Three unrelated trees or shrubs with large leaves are among the first plants to colonise bare ground created by events such as forest fires and landslides. These trees are found in forest and scrub throughout New Zealand. All three produce fruit that was valued by Māori and early European settlers.
Makomako – wineberry
The long black stems and heart-shaped light green leaves of wineberry (Aristotelia serrata) often form dense thickets in regenerating forest. It has clusters of attractive rose-pink flowers in spring, followed by red or black edible berries in summer.
Māori children used to feast on the berries, which were also squeezed and strained to make a sweet drink.
Groves of tree tutu (Coriaria arborea) can reach eight metres in height on open sites. Their egg-shaped, dark green leaves grow in opposite pairs on fluted stems. Shiny on top and dull underneath, they can look fern-like. During spring and summer tiny flowers, coloured cream to pink, hang from the branches in long clusters. Purple-black fruit form in late summer and autumn.
Both the seeds and sap of tutu are highly poisonous, resulting in many cattle deaths in the early days of European settlement. After removing the poisonous seeds, Māori prepared a drink from the fruit, which they often boiled with a type of seaweed (rimu). The resulting jelly (rehia) was then fermented.
Kōtukutuku – tree fuchsia
Common in regenerating forest and along stream banks, tree fuchsia (Fuchsia excorticata) is easily recognised by its peeling strips of cinnamon-orange bark and its purple-red flowers. These flowers appear in spring, some with bright blue pollen. Fuchsia is deciduous (shedding its leaves annually), which is unusual in New Zealand’s native trees. Some trees survive to a great age, forming gnarled trunks more than a metre across.

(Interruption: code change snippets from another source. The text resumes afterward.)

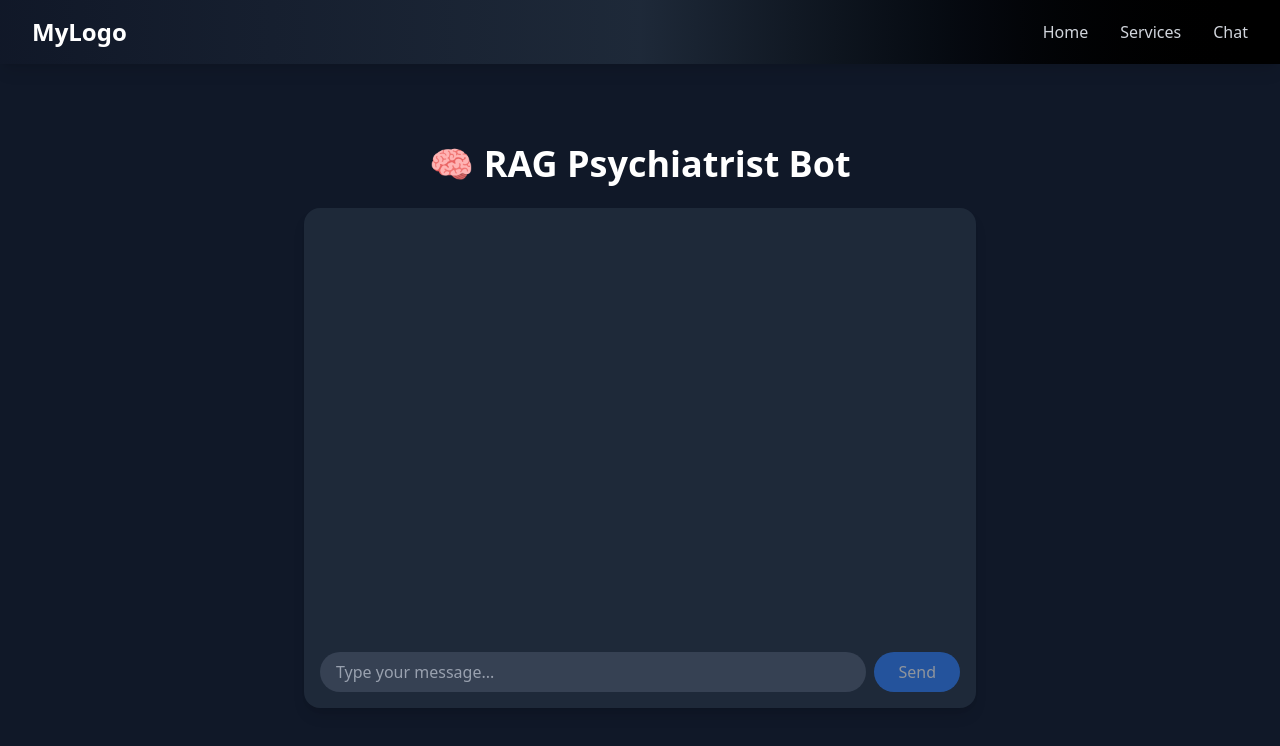
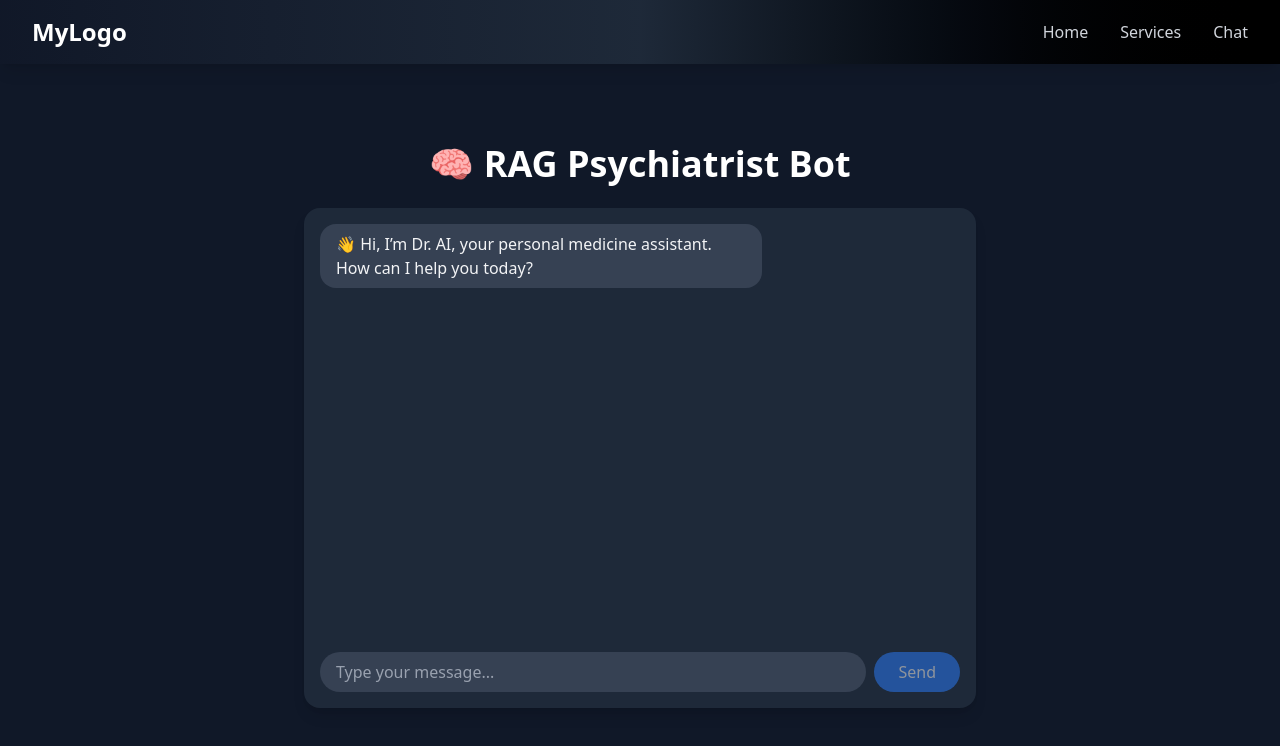
Before and after one commit to MuhammadTaha01/OpenAI-Hackathon, a React (Vite) app in the folder client/: page /chat in a window 1280 px wide. Shown: the top 746 px of the page. Built offline with nearby package versions, Linux system fonts and the light colour scheme.

Commit message:
Made the UI of chat to look more appealing

```diff
--- a/client/package.json
+++ b/client/package.json
@@ -15,6 +15,7 @@
     "react": "^19.1.1",
     "react-dom": "^19.1.1",
     "react-icons": "^5.5.0",
+    "react-markdown": "^10.1.0",
     "react-router-dom": "^7.8.2",
     "tailwindcss": "^4.1.12"
   },
--- a/client/src/Pages/ChatPage.jsx
+++ b/client/src/Pages/ChatPage.jsx
@@ -1,9 +1,15 @@
 import { useState, useRef, useEffect } from "react";
 import React from "react";
 import Navbar from "../CommonCompo/Navbar";
+import ReactMarkdown from "react-markdown";
 
 function ChatPage() {
-  const [messages, setMessages] = useState([]);
+  const [messages, setMessages] = useState([
+    {
+      role: "bot",
+      text: "👋 Hi, I’m Dr. AI, your personal medicine assistant. How can I help you today?",
+    },
+  ]);
   const [input, setInput] = useState("");
   const [loading, setLoading] = useState(false);
   const chatEndRef = useRef(null);
@@ -67,7 +73,7 @@ function ChatPage() {
                         : "bg-gray-700 text-gray-100"
                     }`}
                 >
-                  {msg.text}
+                  <ReactMarkdown>{msg.text}</ReactMarkdown>
                 </div>
               </div>
             ))}
```
Also changed, not shown: 1 other file (tests, documents, lock files or other folders).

The purplish-black berry (kōnini) is sweet and juicy in summer. A favourite of Māori and kererū (New Zealand pigeons), and now possums, it was also used by European settlers to make jam and puddings.